### Problem statement
When you reach the line in the data below that contains "136.8852, lat: 35.17", please start repeating lines exactly, and stop after the line that contains "Also changed, not", repeating nothing else.

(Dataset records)
┌──
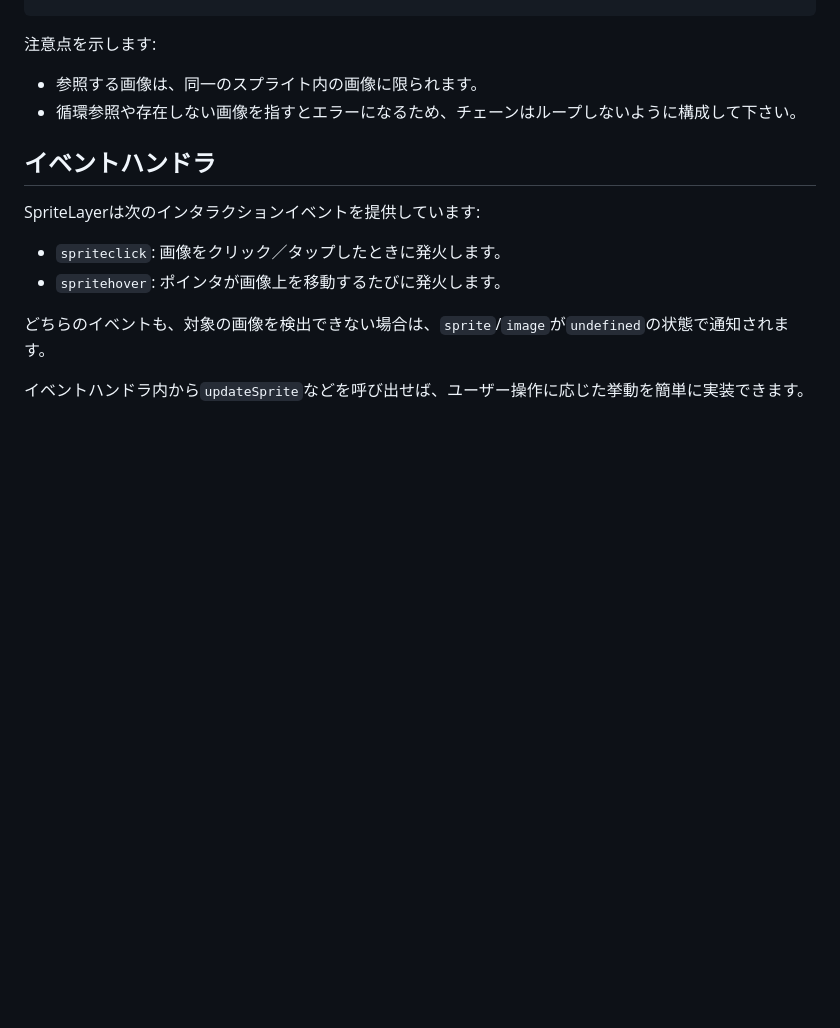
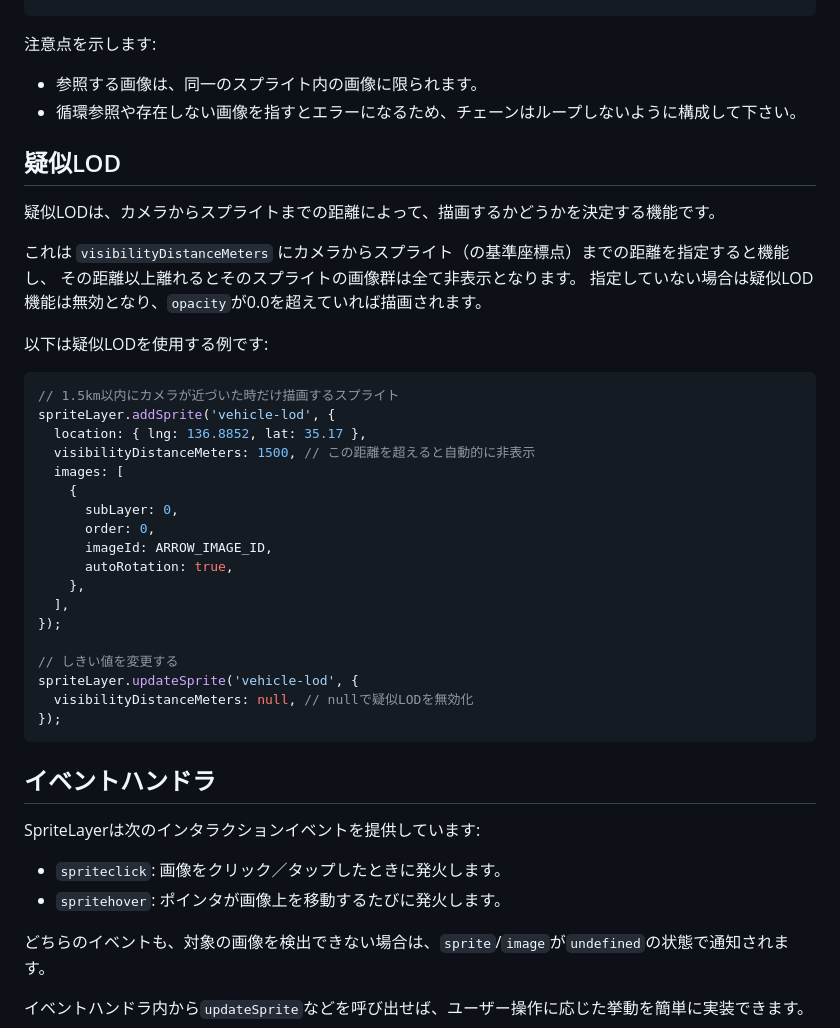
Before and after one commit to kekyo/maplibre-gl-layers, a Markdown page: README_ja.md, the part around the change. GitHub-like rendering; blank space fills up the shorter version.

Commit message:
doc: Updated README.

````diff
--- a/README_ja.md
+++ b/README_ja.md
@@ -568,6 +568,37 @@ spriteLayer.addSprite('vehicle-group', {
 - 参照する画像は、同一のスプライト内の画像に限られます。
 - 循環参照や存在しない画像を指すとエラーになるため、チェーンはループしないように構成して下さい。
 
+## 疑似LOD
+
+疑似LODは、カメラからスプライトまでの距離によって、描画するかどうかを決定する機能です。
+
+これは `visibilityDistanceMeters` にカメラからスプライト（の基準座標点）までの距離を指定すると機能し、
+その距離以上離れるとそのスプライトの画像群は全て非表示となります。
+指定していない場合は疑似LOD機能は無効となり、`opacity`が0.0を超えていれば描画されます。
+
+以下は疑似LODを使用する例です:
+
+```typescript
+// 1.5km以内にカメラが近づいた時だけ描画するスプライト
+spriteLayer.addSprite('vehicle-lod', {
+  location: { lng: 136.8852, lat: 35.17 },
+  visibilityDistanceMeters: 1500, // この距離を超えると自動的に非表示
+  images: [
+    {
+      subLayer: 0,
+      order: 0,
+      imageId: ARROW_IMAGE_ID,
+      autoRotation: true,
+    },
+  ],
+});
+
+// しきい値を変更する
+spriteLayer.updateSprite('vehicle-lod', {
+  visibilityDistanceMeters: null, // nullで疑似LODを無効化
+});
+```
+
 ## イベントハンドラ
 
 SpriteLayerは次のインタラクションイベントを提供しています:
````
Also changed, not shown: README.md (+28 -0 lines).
└──
┌──
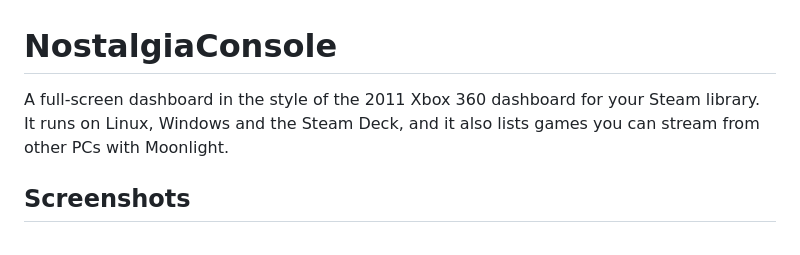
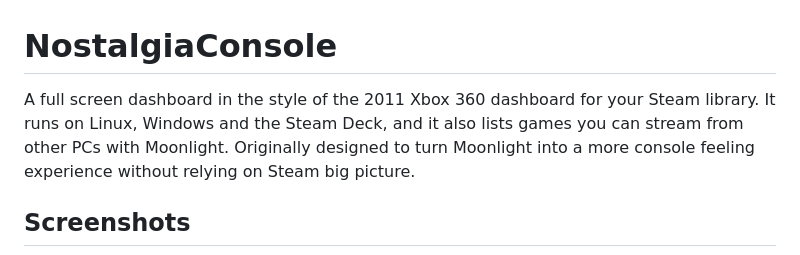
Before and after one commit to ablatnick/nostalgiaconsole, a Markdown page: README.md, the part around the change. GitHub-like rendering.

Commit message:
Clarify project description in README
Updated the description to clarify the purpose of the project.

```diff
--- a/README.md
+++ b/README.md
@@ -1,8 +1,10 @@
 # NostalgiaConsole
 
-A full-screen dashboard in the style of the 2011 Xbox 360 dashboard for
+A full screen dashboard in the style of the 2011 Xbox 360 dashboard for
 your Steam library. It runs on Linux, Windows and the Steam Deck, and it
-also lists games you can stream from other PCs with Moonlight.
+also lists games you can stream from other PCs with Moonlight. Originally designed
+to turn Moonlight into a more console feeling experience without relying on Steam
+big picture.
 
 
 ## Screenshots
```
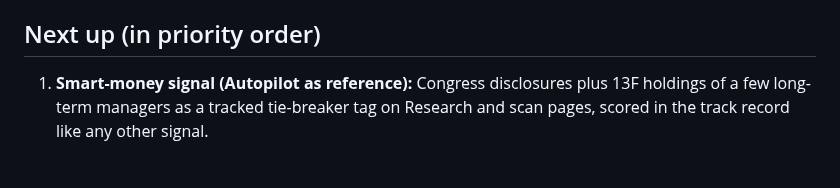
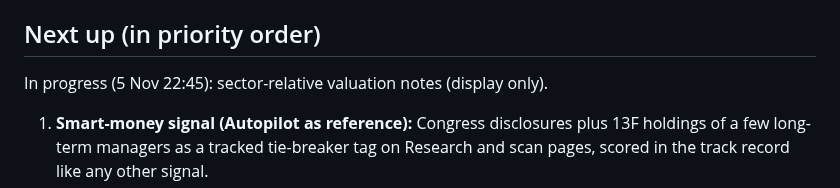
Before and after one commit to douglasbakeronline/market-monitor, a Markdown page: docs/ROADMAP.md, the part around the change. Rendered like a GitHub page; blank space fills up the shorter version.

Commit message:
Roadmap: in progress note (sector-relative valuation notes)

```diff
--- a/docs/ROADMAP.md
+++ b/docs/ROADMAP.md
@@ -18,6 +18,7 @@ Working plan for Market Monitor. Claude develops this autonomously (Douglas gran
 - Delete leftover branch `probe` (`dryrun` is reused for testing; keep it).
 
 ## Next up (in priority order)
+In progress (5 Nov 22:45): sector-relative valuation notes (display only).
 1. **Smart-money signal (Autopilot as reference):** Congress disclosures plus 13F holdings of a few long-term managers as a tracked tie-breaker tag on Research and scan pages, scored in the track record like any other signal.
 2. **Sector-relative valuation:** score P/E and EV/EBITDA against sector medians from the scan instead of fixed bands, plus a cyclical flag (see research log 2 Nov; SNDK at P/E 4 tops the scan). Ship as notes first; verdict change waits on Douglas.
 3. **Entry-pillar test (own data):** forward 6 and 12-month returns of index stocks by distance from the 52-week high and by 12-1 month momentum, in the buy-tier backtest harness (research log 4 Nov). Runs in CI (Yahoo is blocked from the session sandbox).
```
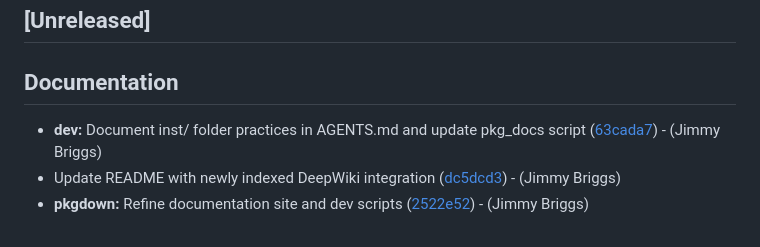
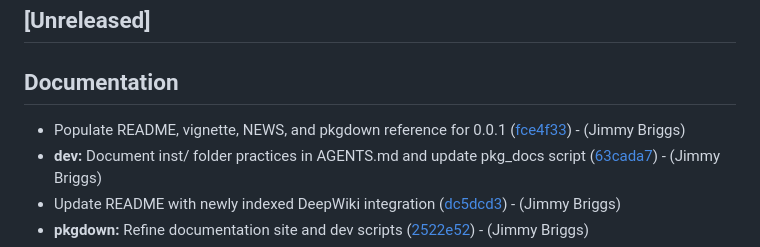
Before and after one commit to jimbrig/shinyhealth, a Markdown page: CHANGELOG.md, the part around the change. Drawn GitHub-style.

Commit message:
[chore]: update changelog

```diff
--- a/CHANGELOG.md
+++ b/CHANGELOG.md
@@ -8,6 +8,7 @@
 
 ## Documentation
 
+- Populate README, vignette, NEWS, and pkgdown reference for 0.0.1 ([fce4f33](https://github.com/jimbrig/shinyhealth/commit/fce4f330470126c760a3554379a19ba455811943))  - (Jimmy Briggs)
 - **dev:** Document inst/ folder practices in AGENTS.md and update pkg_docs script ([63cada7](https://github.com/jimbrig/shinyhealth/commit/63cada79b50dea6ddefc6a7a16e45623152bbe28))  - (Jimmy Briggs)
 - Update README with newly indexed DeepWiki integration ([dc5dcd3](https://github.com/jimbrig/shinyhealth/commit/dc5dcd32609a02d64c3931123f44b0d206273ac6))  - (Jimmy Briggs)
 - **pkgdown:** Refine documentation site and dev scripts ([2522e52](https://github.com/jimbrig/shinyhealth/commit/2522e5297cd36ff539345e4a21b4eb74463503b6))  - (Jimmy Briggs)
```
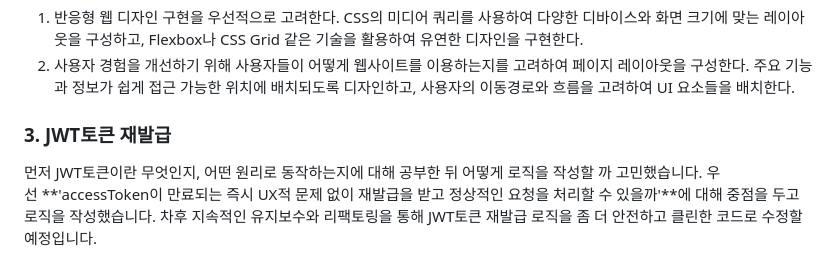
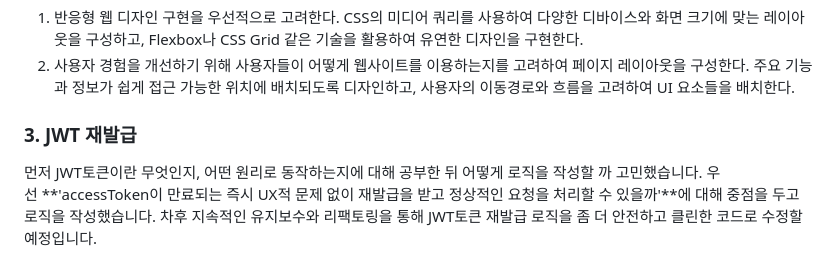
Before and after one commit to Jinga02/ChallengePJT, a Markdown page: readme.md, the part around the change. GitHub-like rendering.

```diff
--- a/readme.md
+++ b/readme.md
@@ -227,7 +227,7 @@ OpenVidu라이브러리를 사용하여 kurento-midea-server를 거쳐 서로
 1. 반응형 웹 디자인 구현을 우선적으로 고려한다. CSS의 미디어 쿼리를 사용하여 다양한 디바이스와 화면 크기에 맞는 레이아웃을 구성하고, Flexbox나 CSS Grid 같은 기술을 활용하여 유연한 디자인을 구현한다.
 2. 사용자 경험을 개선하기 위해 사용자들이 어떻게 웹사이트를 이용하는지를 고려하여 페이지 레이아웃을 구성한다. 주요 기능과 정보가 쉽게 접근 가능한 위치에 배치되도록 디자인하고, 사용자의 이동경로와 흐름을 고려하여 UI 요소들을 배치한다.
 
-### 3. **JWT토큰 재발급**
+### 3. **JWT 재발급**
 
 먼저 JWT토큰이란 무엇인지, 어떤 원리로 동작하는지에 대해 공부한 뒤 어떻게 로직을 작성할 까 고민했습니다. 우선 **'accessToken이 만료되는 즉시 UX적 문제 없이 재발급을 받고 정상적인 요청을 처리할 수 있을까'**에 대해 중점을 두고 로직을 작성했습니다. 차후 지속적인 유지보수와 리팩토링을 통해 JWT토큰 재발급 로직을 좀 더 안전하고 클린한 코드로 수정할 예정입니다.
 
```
└──
### Result below
+  location: { lng: 136.8852, lat: 35.17 },
+  visibilityDistanceMeters: 1500, // この距離を超えると自動的に非表示
+  images: [
+    {
+      subLayer: 0,
+      order: 0,
+      imageId: ARROW_IMAGE_ID,
+      autoRotation: true,
+    },
+  ],
+});
+
+// しきい値を変更する
+spriteLayer.updateSprite('vehicle-lod', {
+  visibilityDistanceMeters: null, // nullで疑似LODを無効化
+});
+```
+
 ## イベントハンドラ
 
 SpriteLayerは次のインタラクションイベントを提供しています:
````
Also changed, not shown: README.md (+28 -0 lines).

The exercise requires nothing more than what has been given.